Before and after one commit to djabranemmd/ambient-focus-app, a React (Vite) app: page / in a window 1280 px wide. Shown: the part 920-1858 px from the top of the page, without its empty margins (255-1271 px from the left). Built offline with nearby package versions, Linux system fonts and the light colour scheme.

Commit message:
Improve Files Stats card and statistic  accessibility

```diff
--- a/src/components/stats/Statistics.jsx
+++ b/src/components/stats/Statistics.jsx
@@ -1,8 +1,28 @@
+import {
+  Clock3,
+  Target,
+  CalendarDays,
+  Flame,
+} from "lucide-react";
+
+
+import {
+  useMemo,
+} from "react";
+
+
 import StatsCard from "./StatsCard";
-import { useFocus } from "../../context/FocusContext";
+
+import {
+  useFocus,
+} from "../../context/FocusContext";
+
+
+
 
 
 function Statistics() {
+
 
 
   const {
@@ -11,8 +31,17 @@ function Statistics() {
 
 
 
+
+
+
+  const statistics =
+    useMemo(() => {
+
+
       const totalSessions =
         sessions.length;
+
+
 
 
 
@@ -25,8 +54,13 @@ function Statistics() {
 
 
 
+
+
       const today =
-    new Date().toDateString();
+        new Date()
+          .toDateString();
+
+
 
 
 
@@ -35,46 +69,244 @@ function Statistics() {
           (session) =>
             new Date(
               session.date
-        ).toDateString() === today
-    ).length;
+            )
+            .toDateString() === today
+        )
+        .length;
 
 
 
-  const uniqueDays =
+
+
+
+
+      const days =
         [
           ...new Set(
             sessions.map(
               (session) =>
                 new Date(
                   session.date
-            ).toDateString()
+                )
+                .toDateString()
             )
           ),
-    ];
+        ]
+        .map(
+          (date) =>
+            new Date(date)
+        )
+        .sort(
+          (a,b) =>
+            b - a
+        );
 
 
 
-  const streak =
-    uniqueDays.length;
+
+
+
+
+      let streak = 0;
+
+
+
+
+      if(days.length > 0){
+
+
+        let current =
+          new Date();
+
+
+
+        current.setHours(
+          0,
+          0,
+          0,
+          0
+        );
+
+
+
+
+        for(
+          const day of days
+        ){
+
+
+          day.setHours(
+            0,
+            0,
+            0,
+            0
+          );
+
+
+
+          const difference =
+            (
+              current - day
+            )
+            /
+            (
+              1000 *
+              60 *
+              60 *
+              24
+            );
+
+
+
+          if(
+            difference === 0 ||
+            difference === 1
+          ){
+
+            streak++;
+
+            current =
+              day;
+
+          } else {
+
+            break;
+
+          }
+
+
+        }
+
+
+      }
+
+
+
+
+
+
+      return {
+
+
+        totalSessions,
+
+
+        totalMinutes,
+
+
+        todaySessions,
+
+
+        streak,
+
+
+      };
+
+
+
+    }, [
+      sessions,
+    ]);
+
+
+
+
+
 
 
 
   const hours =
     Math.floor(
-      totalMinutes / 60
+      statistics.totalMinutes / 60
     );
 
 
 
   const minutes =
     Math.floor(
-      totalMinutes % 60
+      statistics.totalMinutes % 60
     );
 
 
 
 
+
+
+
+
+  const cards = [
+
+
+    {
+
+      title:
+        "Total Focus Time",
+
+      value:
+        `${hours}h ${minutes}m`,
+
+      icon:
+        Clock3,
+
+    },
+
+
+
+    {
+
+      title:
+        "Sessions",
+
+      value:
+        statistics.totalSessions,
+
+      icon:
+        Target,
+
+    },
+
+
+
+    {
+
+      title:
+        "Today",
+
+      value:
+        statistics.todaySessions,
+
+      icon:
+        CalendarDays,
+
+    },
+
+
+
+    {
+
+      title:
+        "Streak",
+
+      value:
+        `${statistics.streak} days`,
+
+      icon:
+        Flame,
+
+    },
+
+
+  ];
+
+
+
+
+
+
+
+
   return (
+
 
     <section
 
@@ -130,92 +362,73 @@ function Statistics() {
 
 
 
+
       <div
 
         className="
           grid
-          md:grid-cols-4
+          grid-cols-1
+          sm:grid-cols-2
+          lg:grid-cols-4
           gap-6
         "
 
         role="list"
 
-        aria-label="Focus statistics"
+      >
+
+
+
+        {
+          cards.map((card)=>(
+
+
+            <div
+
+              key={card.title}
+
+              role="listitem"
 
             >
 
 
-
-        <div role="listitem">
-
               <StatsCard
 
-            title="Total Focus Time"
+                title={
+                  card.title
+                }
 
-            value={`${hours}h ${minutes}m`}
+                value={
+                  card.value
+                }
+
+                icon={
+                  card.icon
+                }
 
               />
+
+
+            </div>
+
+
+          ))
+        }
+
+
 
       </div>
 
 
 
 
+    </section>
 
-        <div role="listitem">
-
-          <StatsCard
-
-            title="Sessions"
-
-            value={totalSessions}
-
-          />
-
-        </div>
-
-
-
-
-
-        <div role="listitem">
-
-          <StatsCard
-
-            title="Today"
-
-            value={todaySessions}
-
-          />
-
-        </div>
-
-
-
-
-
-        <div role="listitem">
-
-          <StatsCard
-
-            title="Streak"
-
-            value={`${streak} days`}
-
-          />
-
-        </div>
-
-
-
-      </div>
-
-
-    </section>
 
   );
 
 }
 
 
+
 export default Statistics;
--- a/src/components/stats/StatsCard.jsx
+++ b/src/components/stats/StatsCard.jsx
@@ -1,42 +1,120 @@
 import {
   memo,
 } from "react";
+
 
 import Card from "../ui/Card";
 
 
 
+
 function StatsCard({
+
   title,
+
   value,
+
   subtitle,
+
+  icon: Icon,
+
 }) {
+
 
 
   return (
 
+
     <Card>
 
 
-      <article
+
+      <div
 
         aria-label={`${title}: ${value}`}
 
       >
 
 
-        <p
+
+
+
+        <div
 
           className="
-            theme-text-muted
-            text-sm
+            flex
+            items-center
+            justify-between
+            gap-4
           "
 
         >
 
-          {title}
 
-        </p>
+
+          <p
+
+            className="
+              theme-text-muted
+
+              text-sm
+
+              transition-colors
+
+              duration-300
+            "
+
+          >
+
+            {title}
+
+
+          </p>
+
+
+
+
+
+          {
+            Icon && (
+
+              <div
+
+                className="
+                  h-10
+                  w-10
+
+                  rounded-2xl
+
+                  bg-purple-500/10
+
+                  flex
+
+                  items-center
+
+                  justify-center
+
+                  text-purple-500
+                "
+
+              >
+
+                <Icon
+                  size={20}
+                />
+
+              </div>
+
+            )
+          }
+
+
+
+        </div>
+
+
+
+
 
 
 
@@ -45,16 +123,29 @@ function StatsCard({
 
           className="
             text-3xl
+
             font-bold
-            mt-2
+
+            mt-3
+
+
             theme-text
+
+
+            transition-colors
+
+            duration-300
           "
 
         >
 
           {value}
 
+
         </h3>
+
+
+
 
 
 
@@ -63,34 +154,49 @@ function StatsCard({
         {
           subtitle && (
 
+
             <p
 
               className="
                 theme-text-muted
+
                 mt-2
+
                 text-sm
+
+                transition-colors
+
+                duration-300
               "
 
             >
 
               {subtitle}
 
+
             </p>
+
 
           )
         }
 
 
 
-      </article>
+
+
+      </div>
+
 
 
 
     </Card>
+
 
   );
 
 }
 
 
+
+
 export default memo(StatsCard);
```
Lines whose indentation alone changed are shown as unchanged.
***
PROMPT: Every line above must appear again in your reply, exactly as written.

ANSWER BOX:
Before and after one commit to djabranemmd/ambient-focus-app, a React (Vite) app: page / in a window 1280 px wide. Shown: the part 920-1858 px from the top of the page, without its empty margins (255-1271 px from the left). Built offline with nearby package versions, Linux system fonts and the light colour scheme.

Commit message:
Improve Files Stats card and statistic  accessibility

```diff
--- a/src/components/stats/Statistics.jsx
+++ b/src/components/stats/Statistics.jsx
@@ -1,8 +1,28 @@
+import {
+  Clock3,
+  Target,
+  CalendarDays,
+  Flame,
+} from "lucide-react";
+
+
+import {
+  useMemo,
+} from "react";
+
+
 import StatsCard from "./StatsCard";
-import { useFocus } from "../../context/FocusContext";
+
+import {
+  useFocus,
+} from "../../context/FocusContext";
+
+
+
 
 
 function Statistics() {
+
 
 
   const {
@@ -11,8 +31,17 @@ function Statistics() {
 
 
 
+
+
+
+  const statistics =
+    useMemo(() => {
+
+
       const totalSessions =
         sessions.length;
+
+
 
 
 
@@ -25,8 +54,13 @@ function Statistics() {
 
 
 
+
+
       const today =
-    new Date().toDateString();
+        new Date()
+          .toDateString();
+
+
 
 
 
@@ -35,46 +69,244 @@ function Statistics() {
           (session) =>
             new Date(
               session.date
-        ).toDateString() === today
-    ).length;
+            )
+            .toDateString() === today
+        )
+        .length;
 
 
 
-  const uniqueDays =
+
+
+
+
+      const days =
         [
           ...new Set(
             sessions.map(
               (session) =>
                 new Date(
                   session.date
-            ).toDateString()
+                )
+                .toDateString()
             )
           ),
-    ];
+        ]
+        .map(
+          (date) =>
+            new Date(date)
+        )
+        .sort(
+          (a,b) =>
+            b - a
+        );
 
 
 
-  const streak =
-    uniqueDays.length;
+
+
+
+
+      let streak = 0;
+
+
+
+
+      if(days.length > 0){
+
+
+        let current =
+          new Date();
+
+
+
+        current.setHours(
+          0,
+          0,
+          0,
+          0
+        );
+
+
+
+
+        for(
+          const day of days
+        ){
+
+
+          day.setHours(
+            0,
+            0,
+            0,
+            0
+          );
+
+
+
+          const difference =
+            (
+              current - day
+            )
+            /
+            (
+              1000 *
+              60 *
+              60 *
+              24
+            );
+
+
+
+          if(
+            difference === 0 ||
+            difference === 1
+          ){
+
+            streak++;
+
+            current =
+              day;
+
+          } else {
+
+            break;
+
+          }
+
+
+        }
+
+
+      }
+
+
+
+
+
+
+      return {
+
+
+        totalSessions,
+
+
+        totalMinutes,
+
+
+        todaySessions,
+
+
+        streak,
+
+
+      };
+
+
+
+    }, [
+      sessions,
+    ]);
+
+
+
+
+
 
 
 
   const hours =
     Math.floor(
-      totalMinutes / 60
+      statistics.totalMinutes / 60
     );
 
 
 
   const minutes =
     Math.floor(
-      totalMinutes % 60
+      statistics.totalMinutes % 60
     );
 
 
 
 
+
+
+
+
+  const cards = [
+
+
+    {
+
+      title:
+        "Total Focus Time",
+
+      value:
+        `${hours}h ${minutes}m`,
+
+      icon:
+        Clock3,
+
+    },
+
+
+
+    {
+
+      title:
+        "Sessions",
+
+      value:
+        statistics.totalSessions,
+
+      icon:
+        Target,
+
+    },
+
+
+
+    {
+
+      title:
+        "Today",
+
+      value:
+        statistics.todaySessions,
+
+      icon:
+        CalendarDays,
+
+    },
+
+
+
+    {
+
+      title:
+        "Streak",
+
+      value:
+        `${statistics.streak} days`,
+
+      icon:
+        Flame,
+
+    },
+
+
+  ];
+
+
+
+
+
+
+
+
   return (
+
 
     <section
 
@@ -130,92 +362,73 @@ function Statistics() {
 
 
 
+
       <div
 
         className="
           grid
-          md:grid-cols-4
+          grid-cols-1
+          sm:grid-cols-2
+          lg:grid-cols-4
           gap-6
         "
 
         role="list"
 
-        aria-label="Focus statistics"
+      >
+
+
+
+        {
+          cards.map((card)=>(
+
+
+            <div
+
+              key={card.title}
+
+              role="listitem"
 
             >
 
 
-
-        <div role="listitem">
-
               <StatsCard
 
-            title="Total Focus Time"
+                title={
+                  card.title
+                }
 
-            value={`${hours}h ${minutes}m`}
+                value={
+                  card.value
+                }
+
+                icon={
+                  card.icon
+                }
 
               />
+
+
+            </div>
+
+
+          ))
+        }
+
+
 
       </div>
 
 
 
 
+    </section>
 
-        <div role="listitem">
-
-          <StatsCard
-
-            title="Sessions"
-
-            value={totalSessions}
-
-          />
-
-        </div>
-
-
-
-
-
-        <div role="listitem">
-
-          <StatsCard
-
-            title="Today"
-
-            value={todaySessions}
-
-          />
-
-        </div>
-
-
-
-
-
-        <div role="listitem">
-
-          <StatsCard
-
-            title="Streak"
-
-            value={`${streak} days`}
-
-          />
-
-        </div>
-
-
-
-      </div>
-
-
-    </section>
 
   );
 
 }
 
 
+
 export default Statistics;
--- a/src/components/stats/StatsCard.jsx
+++ b/src/components/stats/StatsCard.jsx
@@ -1,42 +1,120 @@
 import {
   memo,
 } from "react";
+
 
 import Card from "../ui/Card";
 
 
 
+
 function StatsCard({
+
   title,
+
   value,
+
   subtitle,
+
+  icon: Icon,
+
 }) {
+
 
 
   return (
 
+
     <Card>
 
 
-      <article
+
+      <div
 
         aria-label={`${title}: ${value}`}
 
       >
 
 
-        <p
+
+
+
+        <div
 
           className="
-            theme-text-muted
-            text-sm
+            flex
+            items-center
+            justify-between
+            gap-4
           "
 
         >
 
-          {title}
 
-        </p>
+
+          <p
+
+            className="
+              theme-text-muted
+
+              text-sm
+
+              transition-colors
+
+              duration-300
+            "
+
+          >
+
+            {title}
+
+
+          </p>
+
+
+
+
+
+          {
+            Icon && (
+
+              <div
+
+                className="
+                  h-10
+                  w-10
+
+                  rounded-2xl
+
+                  bg-purple-500/10
+
+                  flex
+
+                  items-center
+
+                  justify-center
+
+                  text-purple-500
+                "
+
+              >
+
+                <Icon
+                  size={20}
+                />
+
+              </div>
+
+            )
+          }
+
+
+
+        </div>
+
+
+
+
 
 
 
@@ -45,16 +123,29 @@ function StatsCard({
 
           className="
             text-3xl
+
             font-bold
-            mt-2
+
+            mt-3
+
+
             theme-text
+
+
+            transition-colors
+
+            duration-300
           "
 
         >
 
           {value}
 
+
         </h3>
+
+
+
 
 
 
@@ -63,34 +154,49 @@ function StatsCard({
         {
           subtitle && (
 
+
             <p
 
               className="
                 theme-text-muted
+
                 mt-2
+
                 text-sm
+
+                transition-colors
+
+                duration-300
               "
 
             >
 
               {subtitle}
 
+
             </p>
+
 
           )
         }
 
 
 
-      </article>
+
+
+      </div>
+
 
 
 
     </Card>
+
 
   );
 
 }
 
 
+
+
 export default memo(StatsCard);
```
Lines whose indentation alone changed are shown as unchanged.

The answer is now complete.